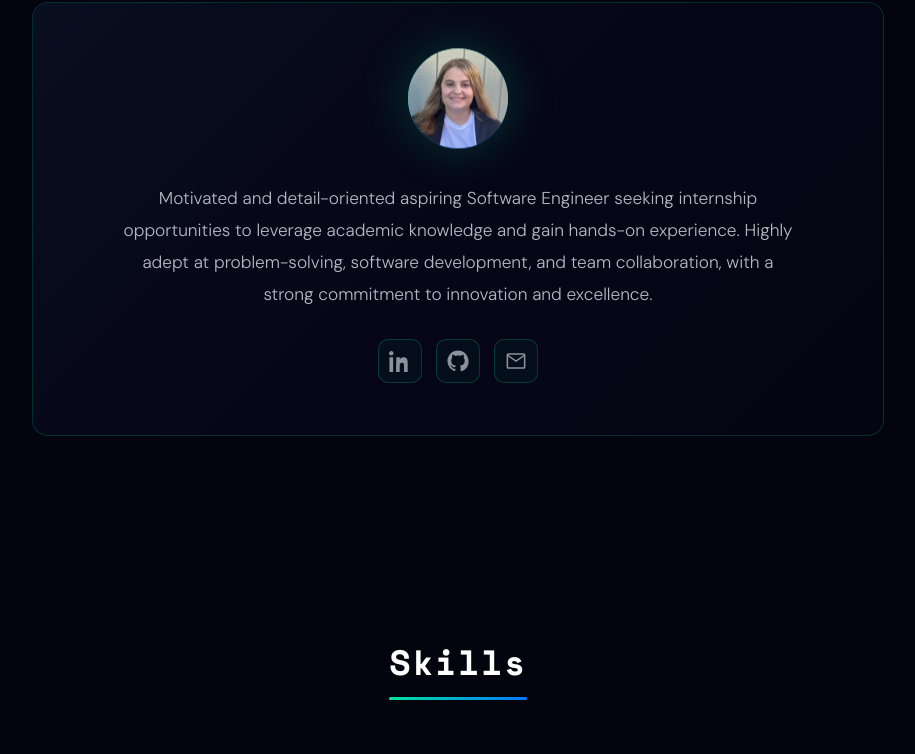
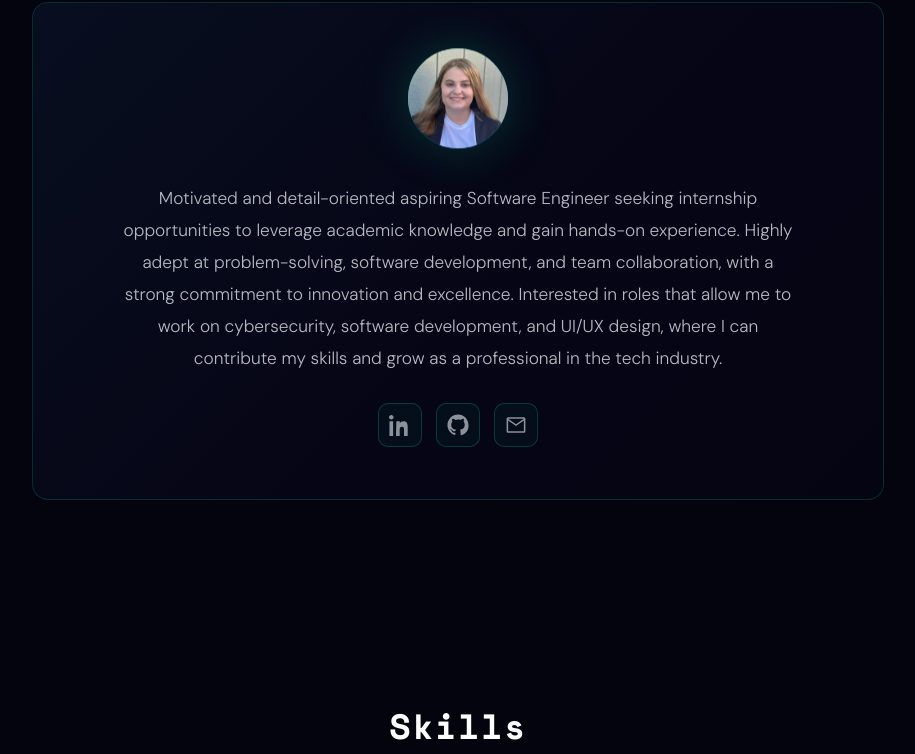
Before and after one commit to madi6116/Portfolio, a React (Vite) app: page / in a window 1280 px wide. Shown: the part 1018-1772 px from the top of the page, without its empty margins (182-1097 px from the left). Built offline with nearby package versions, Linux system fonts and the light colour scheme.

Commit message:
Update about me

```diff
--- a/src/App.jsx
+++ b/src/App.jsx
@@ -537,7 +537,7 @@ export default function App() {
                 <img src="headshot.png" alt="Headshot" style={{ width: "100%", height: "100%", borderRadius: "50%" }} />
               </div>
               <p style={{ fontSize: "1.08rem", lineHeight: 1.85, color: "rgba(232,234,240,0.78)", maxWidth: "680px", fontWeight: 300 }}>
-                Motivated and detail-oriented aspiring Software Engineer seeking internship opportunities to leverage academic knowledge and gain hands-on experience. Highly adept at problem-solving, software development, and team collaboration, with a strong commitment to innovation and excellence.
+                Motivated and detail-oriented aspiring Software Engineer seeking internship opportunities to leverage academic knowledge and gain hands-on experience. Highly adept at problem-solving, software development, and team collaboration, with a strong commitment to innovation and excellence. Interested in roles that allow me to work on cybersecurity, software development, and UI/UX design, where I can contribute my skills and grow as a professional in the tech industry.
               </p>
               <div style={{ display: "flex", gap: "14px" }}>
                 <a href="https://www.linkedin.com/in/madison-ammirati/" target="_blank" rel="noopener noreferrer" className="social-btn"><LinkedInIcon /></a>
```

......

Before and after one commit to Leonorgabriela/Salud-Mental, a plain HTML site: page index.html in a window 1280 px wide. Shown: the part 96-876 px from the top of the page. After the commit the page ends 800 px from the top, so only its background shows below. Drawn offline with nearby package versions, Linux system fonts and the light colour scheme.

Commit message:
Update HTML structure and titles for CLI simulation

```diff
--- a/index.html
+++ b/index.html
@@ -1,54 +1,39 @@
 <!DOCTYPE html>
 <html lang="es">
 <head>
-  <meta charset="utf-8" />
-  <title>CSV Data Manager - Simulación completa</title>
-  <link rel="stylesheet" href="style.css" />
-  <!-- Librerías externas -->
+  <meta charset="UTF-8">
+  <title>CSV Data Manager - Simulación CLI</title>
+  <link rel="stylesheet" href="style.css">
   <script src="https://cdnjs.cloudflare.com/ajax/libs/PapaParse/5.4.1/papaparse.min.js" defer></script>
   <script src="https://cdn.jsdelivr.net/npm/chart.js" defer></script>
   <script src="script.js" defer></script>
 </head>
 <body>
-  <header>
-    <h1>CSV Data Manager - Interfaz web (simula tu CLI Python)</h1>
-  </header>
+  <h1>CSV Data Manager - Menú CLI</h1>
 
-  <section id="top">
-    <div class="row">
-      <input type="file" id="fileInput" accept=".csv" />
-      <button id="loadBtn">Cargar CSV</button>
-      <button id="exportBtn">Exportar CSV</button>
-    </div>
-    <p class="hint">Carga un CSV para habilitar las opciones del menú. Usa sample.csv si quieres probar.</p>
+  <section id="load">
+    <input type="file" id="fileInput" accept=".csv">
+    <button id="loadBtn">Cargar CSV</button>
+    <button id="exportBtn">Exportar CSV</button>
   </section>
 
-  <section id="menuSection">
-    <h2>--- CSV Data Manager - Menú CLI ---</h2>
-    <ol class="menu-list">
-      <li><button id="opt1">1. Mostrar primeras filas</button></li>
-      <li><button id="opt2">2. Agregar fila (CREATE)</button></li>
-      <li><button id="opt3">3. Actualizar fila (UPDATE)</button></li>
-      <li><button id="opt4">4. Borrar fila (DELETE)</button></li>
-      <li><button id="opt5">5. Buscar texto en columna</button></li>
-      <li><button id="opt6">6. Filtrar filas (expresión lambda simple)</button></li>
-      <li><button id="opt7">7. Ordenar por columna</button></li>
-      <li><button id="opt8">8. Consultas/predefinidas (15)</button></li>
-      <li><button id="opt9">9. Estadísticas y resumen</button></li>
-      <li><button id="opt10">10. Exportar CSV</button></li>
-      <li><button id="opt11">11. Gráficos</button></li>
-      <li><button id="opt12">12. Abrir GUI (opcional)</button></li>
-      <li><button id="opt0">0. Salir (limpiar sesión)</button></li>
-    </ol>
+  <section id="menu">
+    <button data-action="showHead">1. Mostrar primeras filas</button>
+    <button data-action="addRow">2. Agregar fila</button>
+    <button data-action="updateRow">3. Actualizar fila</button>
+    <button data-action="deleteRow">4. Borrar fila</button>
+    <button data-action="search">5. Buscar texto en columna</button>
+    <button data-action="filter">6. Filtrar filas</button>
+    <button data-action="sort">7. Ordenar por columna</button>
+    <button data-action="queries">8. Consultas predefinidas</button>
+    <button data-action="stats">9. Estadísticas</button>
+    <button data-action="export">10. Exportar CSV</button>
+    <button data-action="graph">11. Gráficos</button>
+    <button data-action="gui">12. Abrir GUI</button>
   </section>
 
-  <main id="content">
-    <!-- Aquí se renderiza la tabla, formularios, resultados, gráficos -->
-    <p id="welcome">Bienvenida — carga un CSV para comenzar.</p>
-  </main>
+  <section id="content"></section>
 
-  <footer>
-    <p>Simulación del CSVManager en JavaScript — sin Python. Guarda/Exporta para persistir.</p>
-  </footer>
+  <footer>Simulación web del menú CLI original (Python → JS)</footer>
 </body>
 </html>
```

......

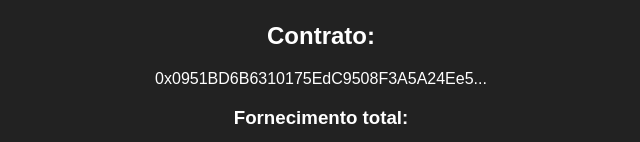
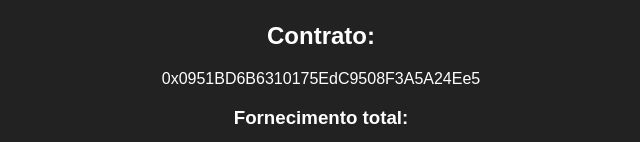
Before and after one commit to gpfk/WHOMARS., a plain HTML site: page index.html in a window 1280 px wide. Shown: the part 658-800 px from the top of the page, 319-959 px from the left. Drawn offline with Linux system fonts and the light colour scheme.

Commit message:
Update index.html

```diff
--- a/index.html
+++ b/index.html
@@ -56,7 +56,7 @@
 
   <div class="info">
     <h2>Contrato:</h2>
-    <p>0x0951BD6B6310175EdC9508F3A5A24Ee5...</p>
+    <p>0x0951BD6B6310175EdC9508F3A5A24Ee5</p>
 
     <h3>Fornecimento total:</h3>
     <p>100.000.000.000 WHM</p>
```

......

▸ **Try it**: Using the records above, report the number of lines that include the string "plain", with nothing added.

▸ **Solution to this task**: 2